A good listening environment should be quiet, but how quiet does it need to be? Intrusive noise is not just a distraction, it also affects a listener’s perceptions of emotion, space, and timbre. Unfortunately, construction costs increase exponentially with decreasing noise levels. Where is the right place to draw the line between quiet and cost? This talk will examine the common metrics for background noise, describe the architectural techniques and challenges of reducing background noise, and present ongoing research into the effects of background noise in performance spaces.
Sophia Roosth is Assistant Professor in the History of Science at Harvard University. Her research focuses on the twentieth and twenty-first century life sciences. Her first book manuscript, based on four years of ethnographic fieldwork, examines how the life sciences are changing at a moment when researchers build new biological systems in order to investigate how biology works. In this work, Roosth asks what happens to “life” as a conceptual category when experimentation and fabrication converge. To answer this question, she tracks groups as diverse as synthetic biologists (bioengineers who build standardized genetic components), amateur biohackers who promote biological research in community labs, and molecular gastronomers (those who apply biochemical principles and techniques to cooking), among others. She draws upon anthropological accounts of craft and artisanship to analyze this recent turn to biological manufacture. This research piqued her interest in how non-visual senses (e.g., hearing, taste, and touch) figure in scientific research and knowledge production. For example, Roosth has written about sonocytologists who record cellular vibrations, exploring how listening to cells impacts how researchers understand biological processes. Roosth joined the Department of the History of Science in 2011. She previously worked as a postdoctoral fellow at the Pembroke Center for Teaching and Research on Women at Brown University (2010-2011). She received her doctorate in science studies from the Massachusetts Institute of Technology in 2010.
What do cells sound like? Sonocytology is a technique in nanotechnology research developed by James Gimzewski at UCLA. Using a scanning probe microscope to record the vibrations of cell walls, researchers amplify those vibrations so that humans can hear them. Yeast cells vibrate approximately one thousand times per second, and most cells vibrate within the frequency — though not amplitude — of human hearing. In this talk, I address how cellular vibrations are converted into sounds that scientists can interpret as conveying meaningful information regarding the dynamism of cellular interiors.
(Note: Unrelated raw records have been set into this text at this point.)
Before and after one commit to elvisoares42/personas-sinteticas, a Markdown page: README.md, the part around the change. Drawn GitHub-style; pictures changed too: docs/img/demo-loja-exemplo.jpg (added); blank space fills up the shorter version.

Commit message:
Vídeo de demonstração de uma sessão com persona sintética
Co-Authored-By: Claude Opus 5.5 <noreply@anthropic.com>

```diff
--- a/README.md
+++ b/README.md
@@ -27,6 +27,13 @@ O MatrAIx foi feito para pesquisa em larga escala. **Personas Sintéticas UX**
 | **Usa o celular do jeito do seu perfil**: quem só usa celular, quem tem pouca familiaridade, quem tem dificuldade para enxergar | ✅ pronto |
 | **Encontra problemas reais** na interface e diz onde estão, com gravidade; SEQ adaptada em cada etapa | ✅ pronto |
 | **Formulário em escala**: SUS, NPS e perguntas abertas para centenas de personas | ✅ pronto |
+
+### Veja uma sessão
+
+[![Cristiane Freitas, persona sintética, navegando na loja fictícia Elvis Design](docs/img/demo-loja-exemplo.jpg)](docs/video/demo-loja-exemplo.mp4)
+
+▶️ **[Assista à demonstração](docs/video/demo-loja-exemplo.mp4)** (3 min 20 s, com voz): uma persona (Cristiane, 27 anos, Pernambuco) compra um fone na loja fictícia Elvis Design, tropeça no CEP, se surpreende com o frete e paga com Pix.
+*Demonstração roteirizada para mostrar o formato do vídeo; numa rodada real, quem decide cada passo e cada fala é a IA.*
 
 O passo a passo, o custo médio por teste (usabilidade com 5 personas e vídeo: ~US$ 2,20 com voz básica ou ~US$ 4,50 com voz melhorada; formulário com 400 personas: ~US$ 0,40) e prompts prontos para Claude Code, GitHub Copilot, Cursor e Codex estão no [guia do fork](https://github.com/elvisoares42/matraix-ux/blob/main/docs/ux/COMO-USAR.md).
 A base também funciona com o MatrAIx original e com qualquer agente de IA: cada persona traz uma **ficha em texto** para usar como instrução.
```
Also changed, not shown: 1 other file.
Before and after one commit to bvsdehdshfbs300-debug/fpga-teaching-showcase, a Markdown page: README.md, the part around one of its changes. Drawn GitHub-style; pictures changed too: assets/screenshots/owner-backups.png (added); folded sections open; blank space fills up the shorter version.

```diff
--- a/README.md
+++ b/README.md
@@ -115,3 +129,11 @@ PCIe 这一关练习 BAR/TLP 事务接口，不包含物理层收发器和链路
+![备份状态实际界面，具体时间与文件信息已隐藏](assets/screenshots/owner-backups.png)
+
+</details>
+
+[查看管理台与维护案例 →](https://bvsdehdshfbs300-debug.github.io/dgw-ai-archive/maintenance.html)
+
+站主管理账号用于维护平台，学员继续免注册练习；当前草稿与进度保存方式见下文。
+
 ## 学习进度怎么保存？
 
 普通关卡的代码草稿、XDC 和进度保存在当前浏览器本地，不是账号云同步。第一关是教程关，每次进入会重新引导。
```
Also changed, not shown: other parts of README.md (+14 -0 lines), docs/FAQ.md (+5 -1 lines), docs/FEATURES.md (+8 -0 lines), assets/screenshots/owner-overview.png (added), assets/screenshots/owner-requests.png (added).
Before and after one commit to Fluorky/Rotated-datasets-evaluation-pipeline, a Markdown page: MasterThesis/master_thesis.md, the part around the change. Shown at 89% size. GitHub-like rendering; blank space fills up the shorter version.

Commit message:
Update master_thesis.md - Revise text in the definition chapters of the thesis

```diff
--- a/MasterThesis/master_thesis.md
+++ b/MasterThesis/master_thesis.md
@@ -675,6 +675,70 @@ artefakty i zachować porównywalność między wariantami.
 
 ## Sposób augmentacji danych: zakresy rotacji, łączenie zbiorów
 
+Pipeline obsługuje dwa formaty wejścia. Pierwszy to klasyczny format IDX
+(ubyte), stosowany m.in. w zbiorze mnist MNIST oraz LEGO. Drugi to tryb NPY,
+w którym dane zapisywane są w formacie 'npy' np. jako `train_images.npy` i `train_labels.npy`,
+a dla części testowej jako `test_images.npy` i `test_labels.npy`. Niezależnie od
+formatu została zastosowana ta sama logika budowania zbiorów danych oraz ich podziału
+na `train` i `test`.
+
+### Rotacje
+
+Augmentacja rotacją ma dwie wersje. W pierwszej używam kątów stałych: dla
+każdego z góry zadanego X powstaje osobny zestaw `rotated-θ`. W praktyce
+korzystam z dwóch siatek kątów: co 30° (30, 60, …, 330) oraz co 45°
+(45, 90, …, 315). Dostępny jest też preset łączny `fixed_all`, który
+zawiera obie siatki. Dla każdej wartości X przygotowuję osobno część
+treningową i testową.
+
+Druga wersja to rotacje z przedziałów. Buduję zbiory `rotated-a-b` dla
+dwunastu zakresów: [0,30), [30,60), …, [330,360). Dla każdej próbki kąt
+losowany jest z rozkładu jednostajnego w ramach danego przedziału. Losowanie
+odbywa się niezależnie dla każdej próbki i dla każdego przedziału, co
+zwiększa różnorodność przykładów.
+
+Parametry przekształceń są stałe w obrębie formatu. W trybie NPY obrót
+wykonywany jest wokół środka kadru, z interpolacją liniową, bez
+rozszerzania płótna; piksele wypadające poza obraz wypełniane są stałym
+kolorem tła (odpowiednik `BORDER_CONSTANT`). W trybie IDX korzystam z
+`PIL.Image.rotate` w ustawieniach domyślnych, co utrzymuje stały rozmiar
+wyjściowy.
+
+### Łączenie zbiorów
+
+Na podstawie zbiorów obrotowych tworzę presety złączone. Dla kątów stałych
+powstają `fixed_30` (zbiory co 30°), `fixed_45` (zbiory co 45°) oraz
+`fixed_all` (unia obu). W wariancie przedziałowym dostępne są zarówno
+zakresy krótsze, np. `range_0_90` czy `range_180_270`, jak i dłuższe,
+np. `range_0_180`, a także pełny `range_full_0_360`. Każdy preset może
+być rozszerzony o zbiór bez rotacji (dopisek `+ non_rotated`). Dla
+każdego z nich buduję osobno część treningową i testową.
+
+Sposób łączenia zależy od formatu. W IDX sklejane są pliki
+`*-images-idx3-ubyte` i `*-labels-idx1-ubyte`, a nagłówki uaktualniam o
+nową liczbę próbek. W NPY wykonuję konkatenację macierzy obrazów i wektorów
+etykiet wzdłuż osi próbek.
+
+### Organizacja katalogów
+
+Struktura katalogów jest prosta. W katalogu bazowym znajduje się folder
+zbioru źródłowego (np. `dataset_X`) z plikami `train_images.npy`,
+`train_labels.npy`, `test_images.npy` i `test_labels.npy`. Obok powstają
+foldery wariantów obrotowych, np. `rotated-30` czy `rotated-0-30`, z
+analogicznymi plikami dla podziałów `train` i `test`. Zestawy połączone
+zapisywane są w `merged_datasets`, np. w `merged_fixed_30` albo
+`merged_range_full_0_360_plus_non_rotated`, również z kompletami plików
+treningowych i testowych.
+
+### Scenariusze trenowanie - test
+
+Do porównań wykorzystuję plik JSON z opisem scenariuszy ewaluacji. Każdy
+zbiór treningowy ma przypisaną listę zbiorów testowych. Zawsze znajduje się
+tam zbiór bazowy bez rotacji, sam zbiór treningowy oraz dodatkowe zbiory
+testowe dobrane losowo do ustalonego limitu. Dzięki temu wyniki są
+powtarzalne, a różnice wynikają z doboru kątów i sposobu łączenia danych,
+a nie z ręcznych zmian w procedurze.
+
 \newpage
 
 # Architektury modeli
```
I ask what conditions enable scientists to describe cells as actors capable of “speaking” or “screaming,” and suggest that listening to cellular sounds could change how scientists think about cells — as subjects that are dynamic, environmentally situated, and experiential.